“As it sits right now, FSM is our management company in the immediate but we’re exploring our options,” Werth told the fishwrapper.
Word drifted out that the Grand Traverse Academy board was discussing a management company RFP, but the approved minutes from the board's February 22, 2017 meeting indicated Werth herself did a little wink-wink-nudge-nudge when discussing the pending coerced transition of Mark Noss and his Full Spectrum Management.
Taking the sting out of Noss being culled from the herd, Werth was quoted as stating “that the purpose in developing an RFP is not to replace Mark, but just to explore options.”
(Kind of like your husband telling you he loves you, but he just wants to date other women!)
In late February, Noss trotted out his initial preposterous excuse, then attributing the overage to spending on new curriculum, specifically a science, technology, engineering and technology program called Project Lead the Way.
Noss said the curricular spending ate into professional development funds.
He said the issue wouldn't affect plans to construct the science building.
Well, we know how that turned out!
On March 10, 2017, the Grand Traverse Academy board voted to end the non-binding agreement it had with Tortoise Credit Strategies. (Something tells me the termination was mutual, with Tortoise walking away from the deal due to the Academy's apparent lack of creditworthiness.)
It appears that Full Spectrum's accounting revolving door is still spinning: in early March, Grand Traverse Academy board treasurer Samer Bourdkani told a local fishwrapper the FSM accountants responsible for the mistake were replaced.
But Mark Noss said his in-house accounting staff left on their own accord and declined to elaborate about the big-league financial screw up.

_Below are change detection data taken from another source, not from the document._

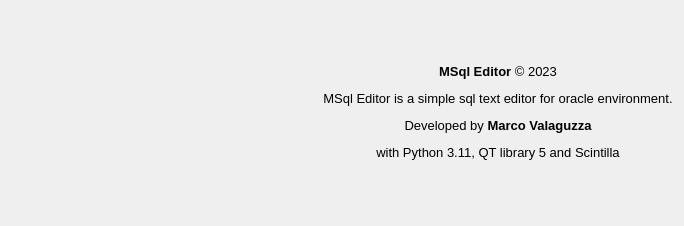
Before: the Qt Designer form source/qtdesigner/MSql_editor_win3_ui.ui in MValaguz/MSql, drawn with Qt 5.
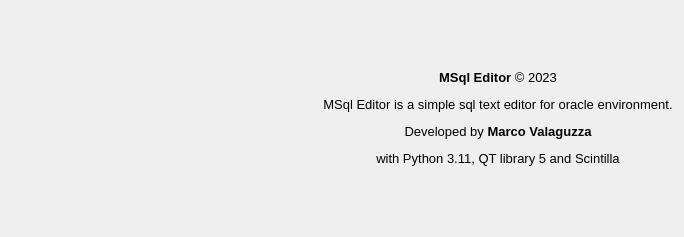
After: the same form once the commit is applied. Icons and pictures are not drawn.

Diff of the .ui file:
```diff
--- a/source/qtdesigner/MSql_editor_win3_ui.ui
+++ b/source/qtdesigner/MSql_editor_win3_ui.ui
@@ -7,7 +7,7 @@
     <x>0</x>
     <y>0</y>
     <width>684</width>
-    <height>226</height>
+    <height>237</height>
    </rect>
   </property>
   <property name="windowTitle">
```
Left out of the diff: 2 changed lines with no effect on the pictures.
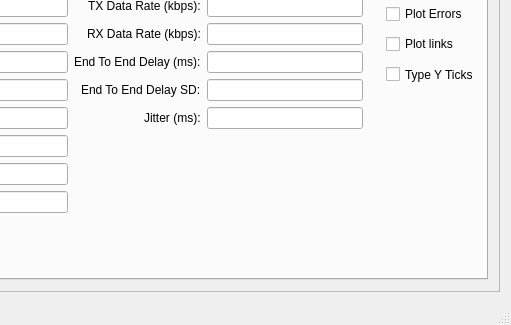
Qt form src/gui/mainwindow.ui (dcentelles/comms_log_parser) before a commit; both pictures show x 389 to 900 and y 460 to 785 of the 900 by 785 pixel window.
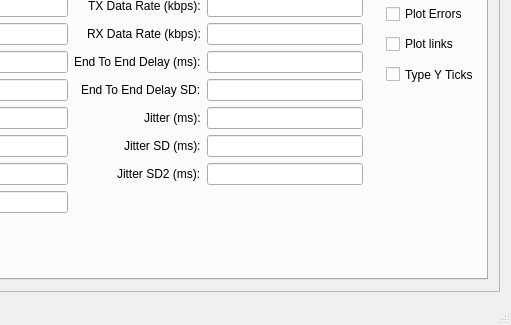
The same form after that commit.

Commit message: add jitter SD

What changed in the file:
```diff
--- a/src/gui/mainwindow.ui
+++ b/src/gui/mainwindow.ui
@@ -41,7 +41,7 @@
          <x>0</x>
          <y>0</y>
          <width>880</width>
-         <height>677</height>
+         <height>673</height>
         </rect>
        </property>
        <property name="minimumSize">
@@ -1117,6 +1117,40 @@
                  </property>
                 </widget>
                </item>
+               <item row="5" column="0">
+                <widget class="QLabel" name="label_37">
+                 <property name="text">
+                  <string>Jitter SD (ms):</string>
+                 </property>
+                </widget>
+               </item>
+               <item row="5" column="1">
+                <widget class="QLineEdit" name="dl_jitter_sd">
+                 <property name="minimumSize">
+                  <size>
+                   <width>70</width>
+                   <height>0</height>
+                  </size>
+                 </property>
+                </widget>
+               </item>
+               <item row="6" column="0">
+                <widget class="QLabel" name="label_38">
+                 <property name="text">
+                  <string>Jitter SD2 (ms):</string>
+                 </property>
+                </widget>
+               </item>
+               <item row="6" column="1">
+                <widget class="QLineEdit" name="dl_jitter_sd2">
+                 <property name="minimumSize">
+                  <size>
+                   <width>70</width>
+                   <height>0</height>
+                  </size>
+                 </property>
+                </widget>
+               </item>
               </layout>
              </item>
             </layout>
```
Left out of the diff: 2 changed lines with no effect on the pictures. The commit also changes 3 other files.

“The errors were errors,” Noss said.
Within the last 12 months, Noss has burned through at least three staff accountants: a whistleblower who departed in March 2016 after revealing the ongoing business relationship and years long hush-money payments from Noss to convicted felon Steven J. Ingersoll, the former manager of the Grand Traverse Academy; a woman perennially plagued by five-figure federal tax liens; and another who left in January after less than six months on the job.
You'll notice as you read the March 2 letter that Noss, who had two explanations in as many weeks for this budget issue, made no changes to his own $850,000 pay package.
And there's apparently still no resolution to Noss' request for reimbursement of roughly $125,000 in “dead deal” expenses incurred by his private property development entity, MDN Development, LLC, during its fruitless two-year effort to construct a 29,000 square foot math and science building on the Grand Traverse Academy's grounds.
Wouldn't you love to know who his partners are?